Now, let’s also remember that torque is the turning or rotational force on an object. In other words, the larger the torque that we put on the object, the quicker it will turn about its fulcrum. And we need to relate this torque to the force applied 𝐹 and the perpendicular distance 𝑑.
Let’s first consider the force then. If we’re at certain distance 𝑑 away from the fulcrum and if we want to make our plank turn more quickly, then we exert a larger force. Therefore, the torque 𝑇 or turning force is directly proportional to the force 𝐹 that we apply because once again the larger the force that we apply, the larger the torque because it’s gonna turn more quickly.

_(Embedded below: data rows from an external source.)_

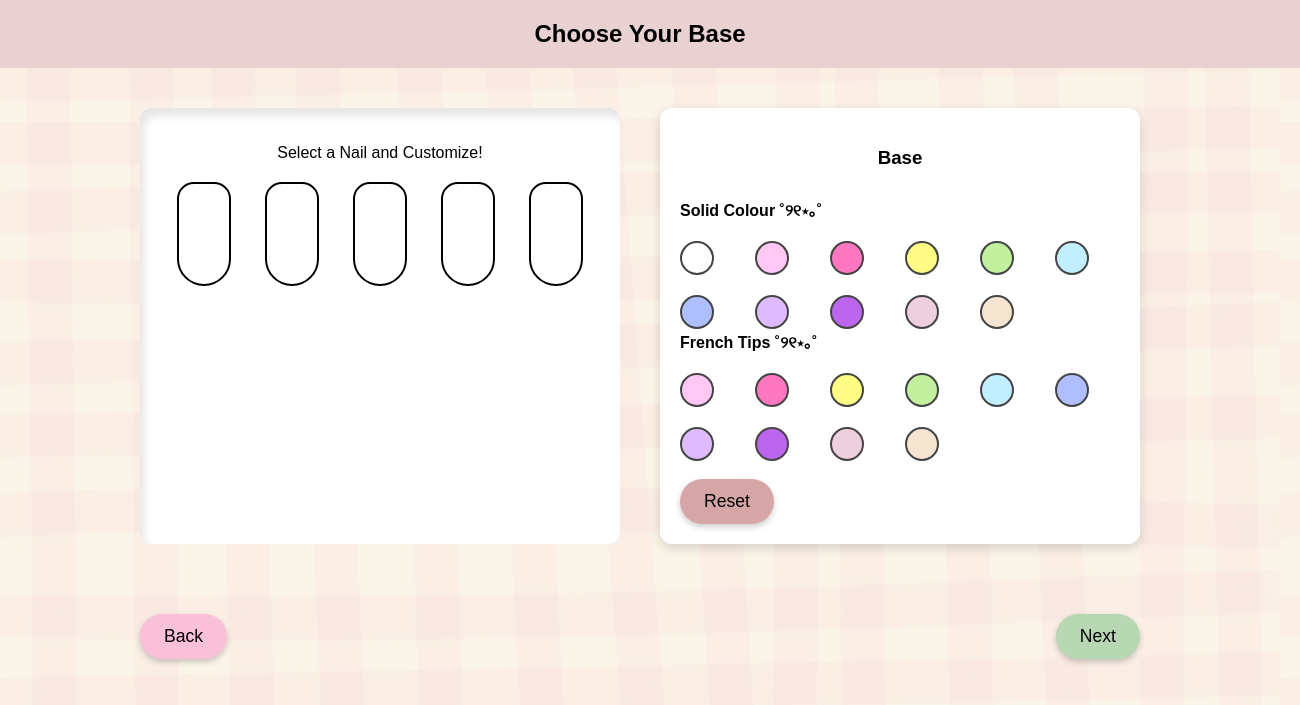
Repository: amolwalia/Fluidity-Lab
Page: base-paint.html
These files come from the project's save history. The page is drawn as it stood at one moment and after the next save; the edit follows.
The browser window is 1280 px wide. The page is 1300 px wide, so the pictures cover 1300 px, including what lies to the right of the window. The pictures show the whole page.

Above is the page before, as saved 2025-05-11 19:04:47.

After the next save:
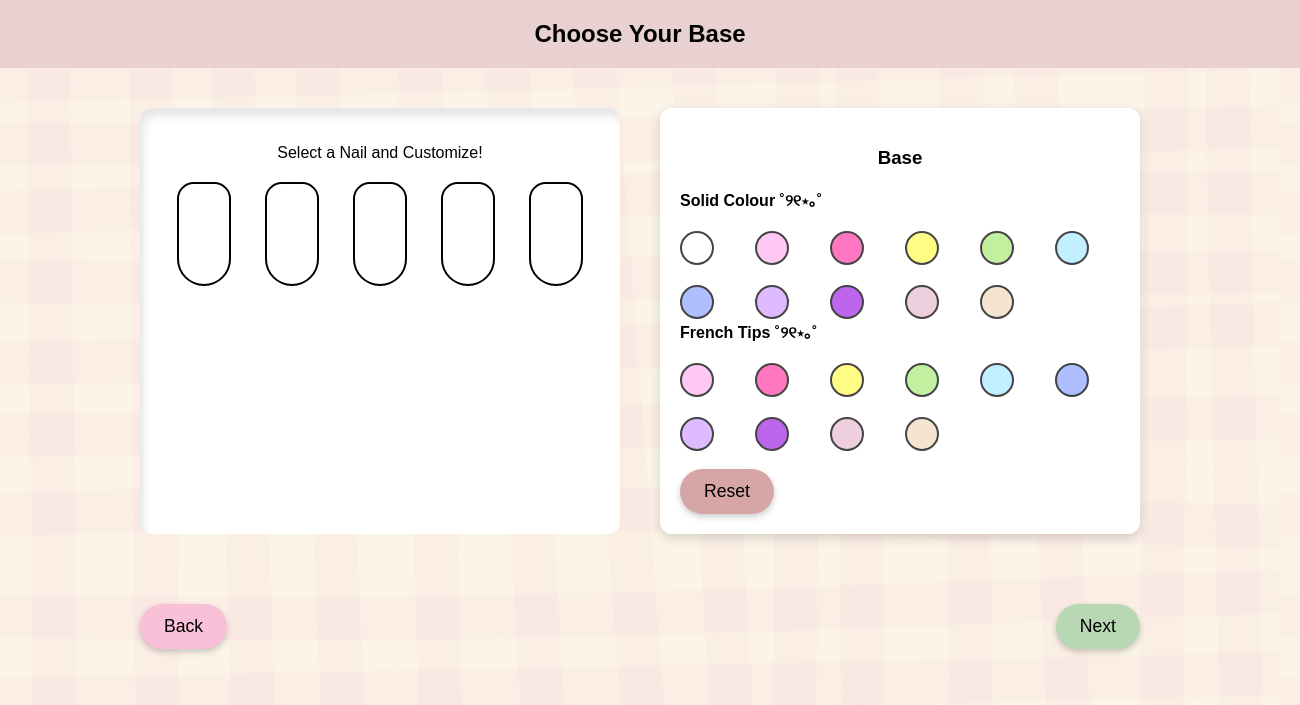
Saved 7 s later.
--- a/styles/basepaints.css
+++ b/styles/basepaints.css
@@ -57,7 +57,7 @@ header {
 
 h3 {
   text-align: center;
-  padding-bottom: 10px;
+
 }
 .french-tip-overlay {
   position: absolute;
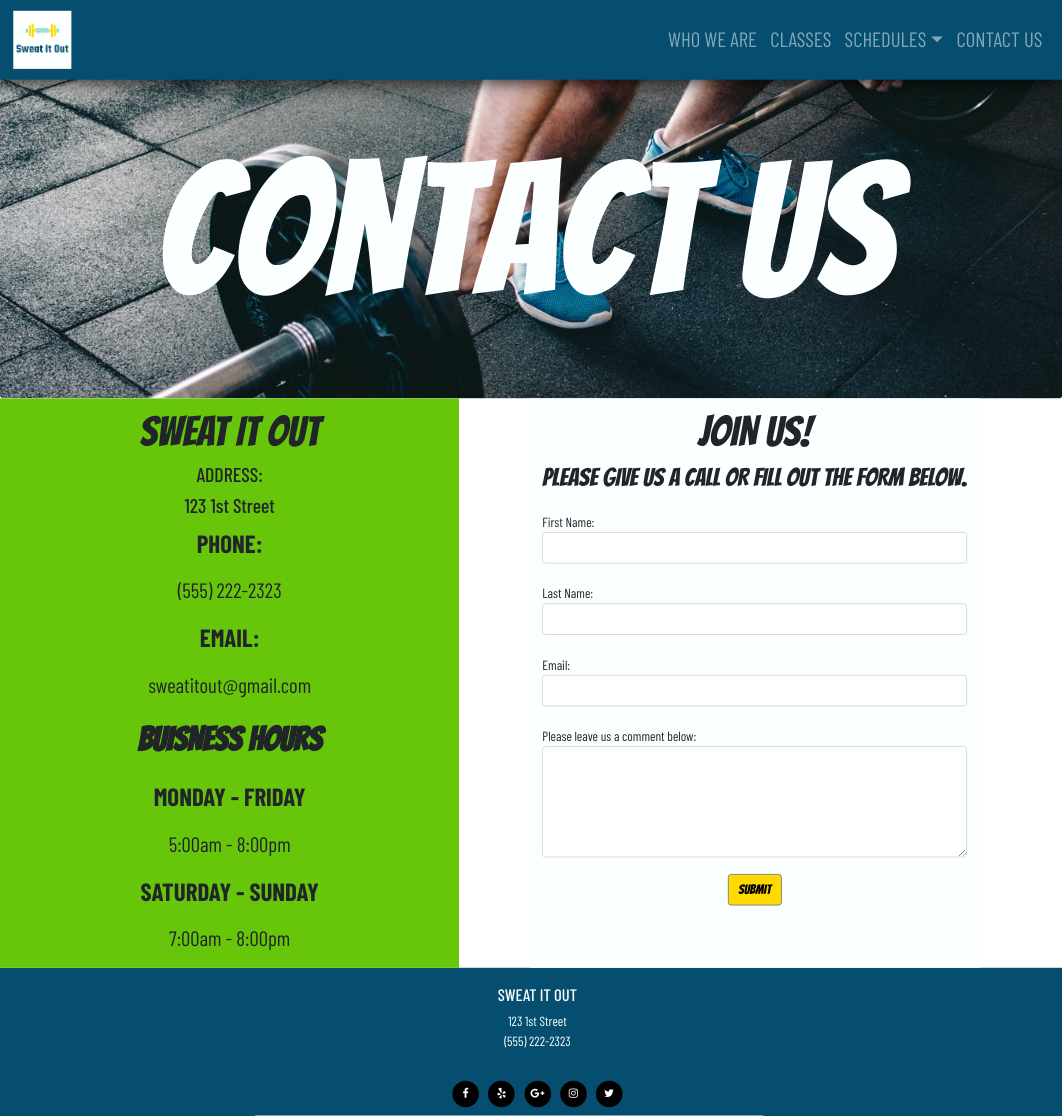
Repository: amybru/sweatitout
Page: contact.html
The author's editor kept a record of every edit. The page is drawn from the files as they stood at one moment, then again after the next edit.
The browser window is 1280 px wide. The pictures show the whole page, at 83% of full size.
Some web fonts or font styles are not loaded; a fallback is used. Some web libraries are served in a nearby version.

Above is the page before.

After the next edit:
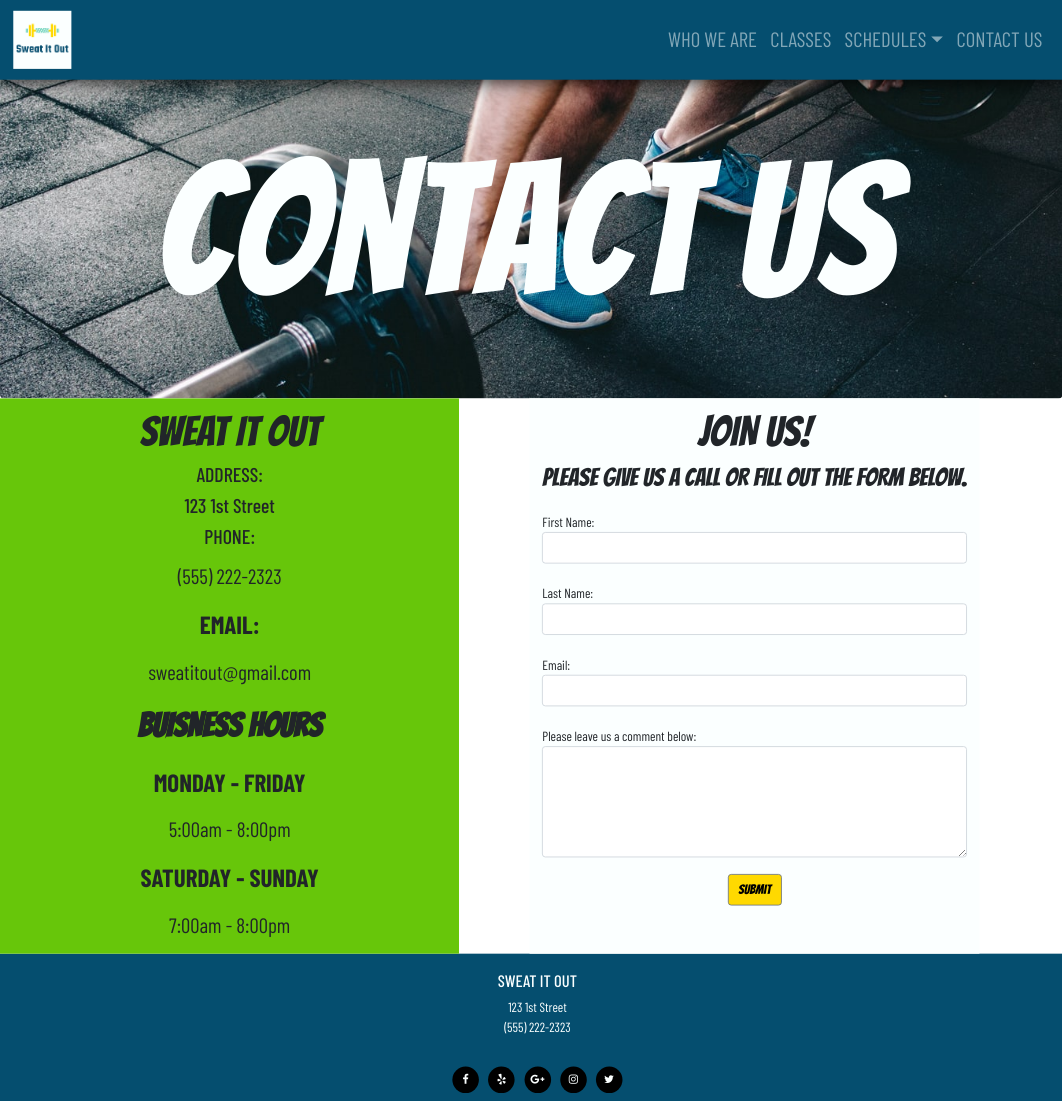
The edit:
--- a/contact.html
+++ b/contact.html
@@ -80,7 +80,7 @@
                </div>
                <div class="contact-info-item">
                   <div class="key">
-                     <p class="uppercase">
+                     <h4 class="uppercase">
                         Phone:
                      </p>
                   </div>
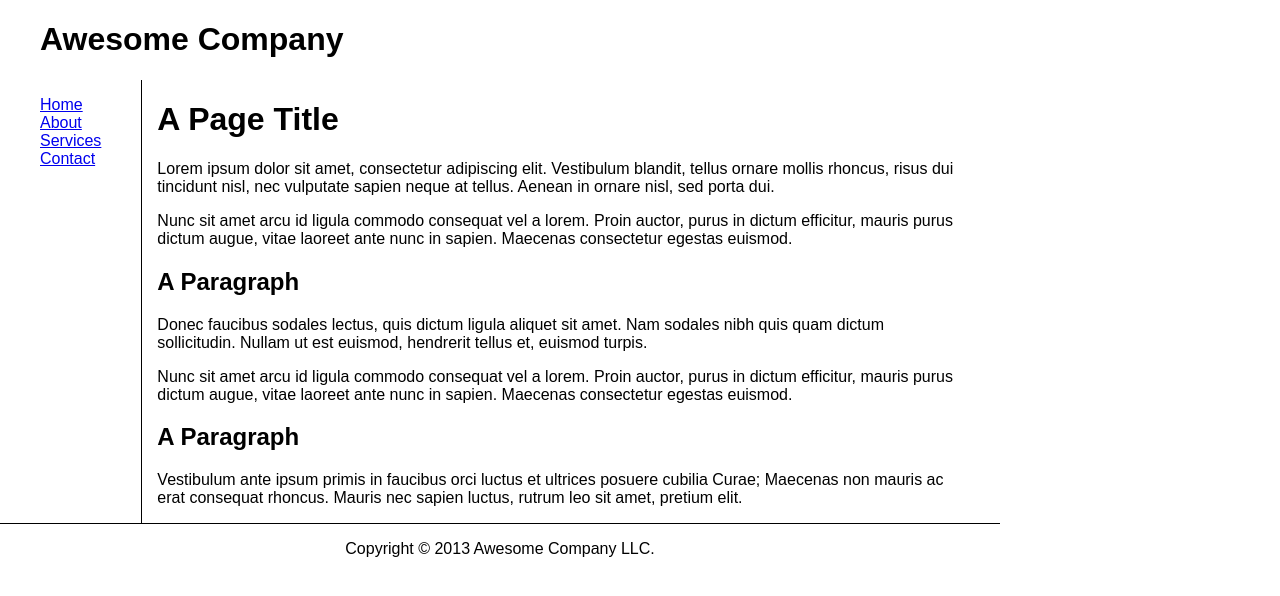
Repository: paircolumbus/DoYouKnowTheDom2
Page: left-hand-nav-drill/index.html
The author's editor kept a record of every edit. The page is drawn from the files as they stood at one moment, then again after the next edit.
The browser window is 1280 px wide. The pictures show the whole page.

Above is the page before.

After the next edit:
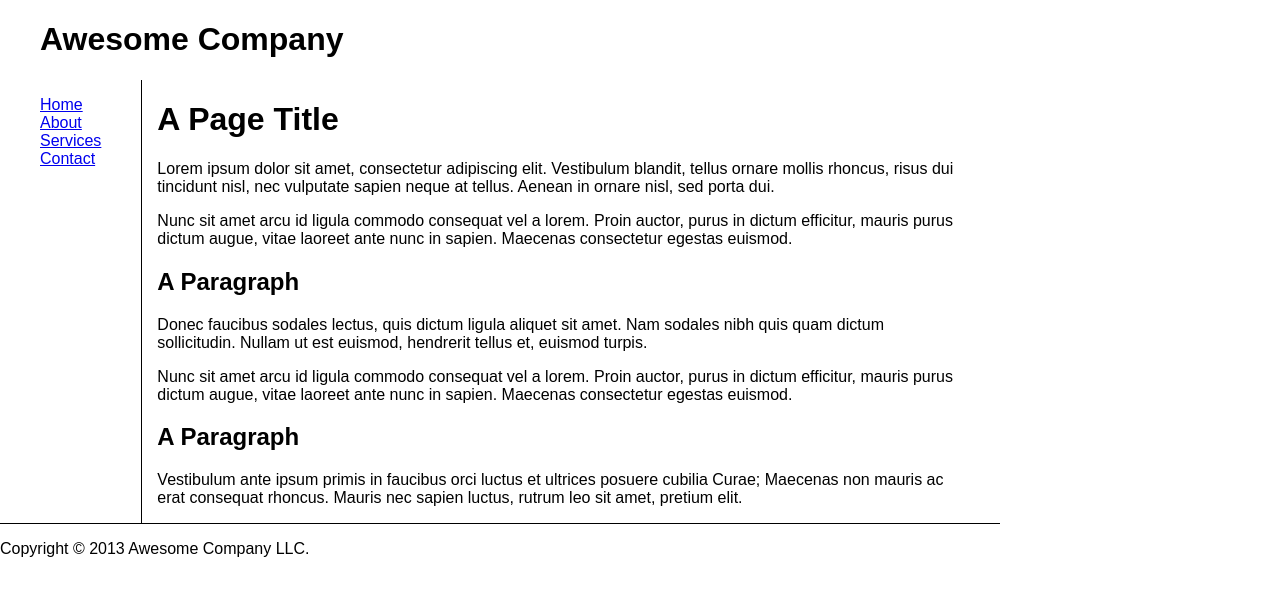
The edit:
--- a/left-hand-nav-drill/main.css
+++ b/left-hand-nav-drill/main.css
@@ -30,8 +30,4 @@
   width: 1000px;
   border-top: 1px solid black;
 }
-
-footer > p {
-  text-align: center;
-}
 /* & here */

Now, let’s consider the distance 𝑑. Let’s say that we can only exert a certain force 𝐹 on the plank. Well, if we’ve only got the force 𝐹 to work with, then what we can do is to increase the distance 𝑑 away from the fulcrum in order for the plank to turn more quickly about the fulcrum. This is why spanners are such a useful tool. They help us exert a larger turning force on nuts around the bolts.
In other words, let’s say that we have this nut here and we’re trying to turn it clockwise so that we can tighten it. Now, we’re trying to do this with our hands. But it’s really difficult to do. Our hands can only exert a certain force, but the turning force that they exert is not large enough. So what do we do? We use a spanner. A spanner allows us to use that same force that we could exert with our hands, but apply it at larger distance away from the nut. Because remember earlier, we were turning the nut with our hands. So we were applying the force here. And now, we’re applying that force here. So now, the perpendicular distance is increased and hence the turning force is increased.
Therefore, we can say that the torque applied is also directly proportional to the perpendicular distance. In other words, the larger the force you apply, the larger the torque and also the larger the perpendicular distance, the larger the torque. And in fact, in this case, the constant of proportionality in both cases is just one. And we find that the relationship between torque, force, and perpendicular distance is that 𝑇 is equal to 𝐹 multiplied by 𝑑.
Now, this makes sense. If you increase the force, you increase the torque. And also if you increase the perpendicular distance, again you increase the torque. And hence, our final answer is that option one gives us the correct relation between torque, force, and distance.
The torque is equal to the force exerted multiplied by the perpendicular distance of the force from the point that the object rotates around.